PROBLEM DESCRIPTION —
Your task is to filter the entries and copy every line containing the string "button".

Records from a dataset
********

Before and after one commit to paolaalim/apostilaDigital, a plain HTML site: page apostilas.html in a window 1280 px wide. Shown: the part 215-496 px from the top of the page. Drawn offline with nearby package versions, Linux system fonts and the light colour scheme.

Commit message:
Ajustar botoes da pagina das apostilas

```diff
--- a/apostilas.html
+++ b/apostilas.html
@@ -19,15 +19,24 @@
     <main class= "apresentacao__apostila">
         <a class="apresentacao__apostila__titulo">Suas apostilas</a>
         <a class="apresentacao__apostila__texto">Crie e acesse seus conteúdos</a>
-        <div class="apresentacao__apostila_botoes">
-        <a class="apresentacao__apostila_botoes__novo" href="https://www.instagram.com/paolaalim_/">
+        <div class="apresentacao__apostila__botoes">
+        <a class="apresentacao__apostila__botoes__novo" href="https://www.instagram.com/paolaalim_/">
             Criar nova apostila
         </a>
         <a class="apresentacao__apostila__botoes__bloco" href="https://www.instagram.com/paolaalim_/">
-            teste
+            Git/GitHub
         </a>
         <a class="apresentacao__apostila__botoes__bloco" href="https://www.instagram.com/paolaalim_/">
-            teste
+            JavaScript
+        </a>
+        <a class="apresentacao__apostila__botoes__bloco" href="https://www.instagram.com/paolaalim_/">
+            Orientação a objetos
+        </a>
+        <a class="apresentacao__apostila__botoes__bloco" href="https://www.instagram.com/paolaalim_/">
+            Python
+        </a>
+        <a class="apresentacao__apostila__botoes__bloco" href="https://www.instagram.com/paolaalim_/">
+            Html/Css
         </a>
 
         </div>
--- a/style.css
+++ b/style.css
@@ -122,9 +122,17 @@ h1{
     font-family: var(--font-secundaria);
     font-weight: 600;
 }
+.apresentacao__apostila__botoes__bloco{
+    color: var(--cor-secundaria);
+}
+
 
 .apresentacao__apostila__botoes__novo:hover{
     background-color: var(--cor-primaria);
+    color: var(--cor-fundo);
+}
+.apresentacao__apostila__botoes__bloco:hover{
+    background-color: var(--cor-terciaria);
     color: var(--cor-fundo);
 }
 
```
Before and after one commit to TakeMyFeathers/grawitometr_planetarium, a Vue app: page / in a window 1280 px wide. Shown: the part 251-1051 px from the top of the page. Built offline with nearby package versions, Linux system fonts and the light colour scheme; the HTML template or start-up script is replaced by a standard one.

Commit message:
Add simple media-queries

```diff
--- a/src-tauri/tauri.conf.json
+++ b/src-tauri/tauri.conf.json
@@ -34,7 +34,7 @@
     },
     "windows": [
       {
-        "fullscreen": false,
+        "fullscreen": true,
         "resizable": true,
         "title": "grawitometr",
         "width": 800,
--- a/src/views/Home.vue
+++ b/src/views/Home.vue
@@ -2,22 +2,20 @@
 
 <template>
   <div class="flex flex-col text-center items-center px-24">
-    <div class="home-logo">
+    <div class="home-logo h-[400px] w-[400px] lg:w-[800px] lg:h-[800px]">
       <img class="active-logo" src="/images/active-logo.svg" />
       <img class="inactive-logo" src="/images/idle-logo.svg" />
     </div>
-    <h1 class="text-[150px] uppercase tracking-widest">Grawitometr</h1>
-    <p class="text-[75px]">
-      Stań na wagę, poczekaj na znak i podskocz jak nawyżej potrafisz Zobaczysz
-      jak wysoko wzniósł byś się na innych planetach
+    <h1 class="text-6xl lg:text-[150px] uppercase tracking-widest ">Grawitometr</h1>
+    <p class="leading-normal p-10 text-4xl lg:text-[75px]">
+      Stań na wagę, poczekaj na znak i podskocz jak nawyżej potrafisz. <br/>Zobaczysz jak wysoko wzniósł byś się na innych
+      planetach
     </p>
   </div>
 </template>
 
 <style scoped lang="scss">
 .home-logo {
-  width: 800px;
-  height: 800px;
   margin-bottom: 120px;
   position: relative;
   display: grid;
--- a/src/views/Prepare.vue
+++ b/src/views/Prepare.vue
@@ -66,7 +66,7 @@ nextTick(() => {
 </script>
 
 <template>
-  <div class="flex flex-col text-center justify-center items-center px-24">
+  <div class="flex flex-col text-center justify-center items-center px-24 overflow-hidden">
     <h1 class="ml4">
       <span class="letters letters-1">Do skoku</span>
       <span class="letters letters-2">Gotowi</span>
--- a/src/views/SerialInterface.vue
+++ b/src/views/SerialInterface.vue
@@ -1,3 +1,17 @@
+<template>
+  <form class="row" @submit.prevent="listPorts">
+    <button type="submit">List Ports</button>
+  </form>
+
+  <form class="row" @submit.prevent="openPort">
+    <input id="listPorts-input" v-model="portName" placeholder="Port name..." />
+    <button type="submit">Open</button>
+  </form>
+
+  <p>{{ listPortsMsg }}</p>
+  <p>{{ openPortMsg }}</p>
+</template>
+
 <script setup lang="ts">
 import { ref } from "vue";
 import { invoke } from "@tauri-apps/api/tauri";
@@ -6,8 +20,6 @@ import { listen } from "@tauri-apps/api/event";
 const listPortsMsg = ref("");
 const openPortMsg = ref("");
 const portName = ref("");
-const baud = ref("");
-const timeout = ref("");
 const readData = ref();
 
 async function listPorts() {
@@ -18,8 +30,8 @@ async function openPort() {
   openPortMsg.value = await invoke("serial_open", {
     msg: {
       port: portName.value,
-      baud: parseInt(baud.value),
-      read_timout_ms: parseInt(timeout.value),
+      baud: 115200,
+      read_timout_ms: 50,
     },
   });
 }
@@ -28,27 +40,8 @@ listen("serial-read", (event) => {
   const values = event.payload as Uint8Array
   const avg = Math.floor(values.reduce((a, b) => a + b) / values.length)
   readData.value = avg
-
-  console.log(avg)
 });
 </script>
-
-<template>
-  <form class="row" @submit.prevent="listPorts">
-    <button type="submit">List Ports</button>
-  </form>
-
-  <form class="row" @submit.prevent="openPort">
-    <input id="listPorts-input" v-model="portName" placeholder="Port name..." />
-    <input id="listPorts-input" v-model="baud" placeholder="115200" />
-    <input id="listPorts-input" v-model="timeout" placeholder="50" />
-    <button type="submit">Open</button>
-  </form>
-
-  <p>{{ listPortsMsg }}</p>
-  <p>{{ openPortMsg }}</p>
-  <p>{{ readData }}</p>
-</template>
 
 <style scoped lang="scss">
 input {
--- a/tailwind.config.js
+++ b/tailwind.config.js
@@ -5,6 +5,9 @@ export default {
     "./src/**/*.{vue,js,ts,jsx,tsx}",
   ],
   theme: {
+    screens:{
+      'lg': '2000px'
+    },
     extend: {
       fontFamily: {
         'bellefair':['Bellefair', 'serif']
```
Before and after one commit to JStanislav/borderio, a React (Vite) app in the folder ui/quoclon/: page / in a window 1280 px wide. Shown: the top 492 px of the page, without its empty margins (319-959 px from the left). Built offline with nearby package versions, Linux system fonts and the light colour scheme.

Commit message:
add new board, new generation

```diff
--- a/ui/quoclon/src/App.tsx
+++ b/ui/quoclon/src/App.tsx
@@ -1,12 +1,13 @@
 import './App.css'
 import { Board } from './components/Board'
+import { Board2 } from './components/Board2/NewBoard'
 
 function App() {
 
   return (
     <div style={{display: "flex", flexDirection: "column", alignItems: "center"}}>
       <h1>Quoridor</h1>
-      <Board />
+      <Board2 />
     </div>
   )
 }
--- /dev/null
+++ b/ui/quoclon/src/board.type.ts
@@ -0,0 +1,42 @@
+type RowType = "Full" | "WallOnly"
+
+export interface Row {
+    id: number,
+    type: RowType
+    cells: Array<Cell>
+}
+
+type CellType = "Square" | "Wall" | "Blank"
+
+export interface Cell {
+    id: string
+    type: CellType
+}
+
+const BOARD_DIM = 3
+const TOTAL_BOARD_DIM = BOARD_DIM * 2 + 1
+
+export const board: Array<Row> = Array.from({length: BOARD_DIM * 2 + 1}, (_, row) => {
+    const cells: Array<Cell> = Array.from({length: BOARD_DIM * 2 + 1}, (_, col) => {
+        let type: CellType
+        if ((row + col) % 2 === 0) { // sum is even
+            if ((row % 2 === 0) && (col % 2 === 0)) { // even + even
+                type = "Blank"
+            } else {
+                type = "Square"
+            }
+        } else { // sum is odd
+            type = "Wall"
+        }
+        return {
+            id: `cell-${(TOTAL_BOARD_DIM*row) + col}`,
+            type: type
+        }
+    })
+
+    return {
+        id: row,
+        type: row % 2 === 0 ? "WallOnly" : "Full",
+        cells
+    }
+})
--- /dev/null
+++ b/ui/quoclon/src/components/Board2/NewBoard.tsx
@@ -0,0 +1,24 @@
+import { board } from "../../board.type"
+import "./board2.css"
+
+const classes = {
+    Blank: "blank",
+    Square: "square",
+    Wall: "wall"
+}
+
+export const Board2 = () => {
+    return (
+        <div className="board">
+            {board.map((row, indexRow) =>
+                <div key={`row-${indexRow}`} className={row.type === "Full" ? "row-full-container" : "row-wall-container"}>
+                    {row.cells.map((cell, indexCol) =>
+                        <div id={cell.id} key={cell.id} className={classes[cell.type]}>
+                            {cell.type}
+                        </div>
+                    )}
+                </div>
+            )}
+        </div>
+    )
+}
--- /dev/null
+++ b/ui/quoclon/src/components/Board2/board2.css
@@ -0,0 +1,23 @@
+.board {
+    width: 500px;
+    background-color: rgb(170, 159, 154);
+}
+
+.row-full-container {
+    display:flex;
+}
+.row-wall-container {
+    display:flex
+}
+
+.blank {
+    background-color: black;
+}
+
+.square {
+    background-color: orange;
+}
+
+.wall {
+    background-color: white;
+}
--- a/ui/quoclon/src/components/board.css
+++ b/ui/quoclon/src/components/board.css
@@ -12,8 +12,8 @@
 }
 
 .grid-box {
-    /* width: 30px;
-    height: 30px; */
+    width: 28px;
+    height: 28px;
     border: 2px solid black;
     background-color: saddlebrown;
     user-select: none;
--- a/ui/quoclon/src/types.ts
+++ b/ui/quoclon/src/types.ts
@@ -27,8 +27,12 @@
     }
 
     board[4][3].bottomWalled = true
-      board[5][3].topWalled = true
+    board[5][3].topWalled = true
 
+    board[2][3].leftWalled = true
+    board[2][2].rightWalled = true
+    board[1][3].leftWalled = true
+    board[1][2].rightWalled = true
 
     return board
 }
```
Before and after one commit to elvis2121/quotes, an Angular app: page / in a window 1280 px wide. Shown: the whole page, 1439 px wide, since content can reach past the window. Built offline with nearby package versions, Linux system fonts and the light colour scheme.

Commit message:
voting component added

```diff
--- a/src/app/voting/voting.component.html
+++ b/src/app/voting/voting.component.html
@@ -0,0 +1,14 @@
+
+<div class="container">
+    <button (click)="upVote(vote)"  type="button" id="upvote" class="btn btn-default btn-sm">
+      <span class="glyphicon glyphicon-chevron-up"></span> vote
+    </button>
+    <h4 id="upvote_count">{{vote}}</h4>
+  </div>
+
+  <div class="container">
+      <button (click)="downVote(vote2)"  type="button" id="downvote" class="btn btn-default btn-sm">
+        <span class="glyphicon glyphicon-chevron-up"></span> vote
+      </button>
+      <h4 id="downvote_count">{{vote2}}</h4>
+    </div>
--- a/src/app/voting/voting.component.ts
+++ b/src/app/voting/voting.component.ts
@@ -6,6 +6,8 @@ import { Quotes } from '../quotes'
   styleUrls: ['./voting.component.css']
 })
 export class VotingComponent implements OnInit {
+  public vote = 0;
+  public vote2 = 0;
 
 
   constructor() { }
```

********

EXERCISE RESPONSE —
+    <button type="submit">List Ports</button>
+    <button type="submit">Open</button>
-    <button type="submit">List Ports</button>
-    <button type="submit">Open</button>
+    <button (click)="upVote(vote)"  type="button" id="upvote" class="btn btn-default btn-sm">
+    </button>
+      <button (click)="downVote(vote2)"  type="button" id="downvote" class="btn btn-default btn-sm">
+      </button>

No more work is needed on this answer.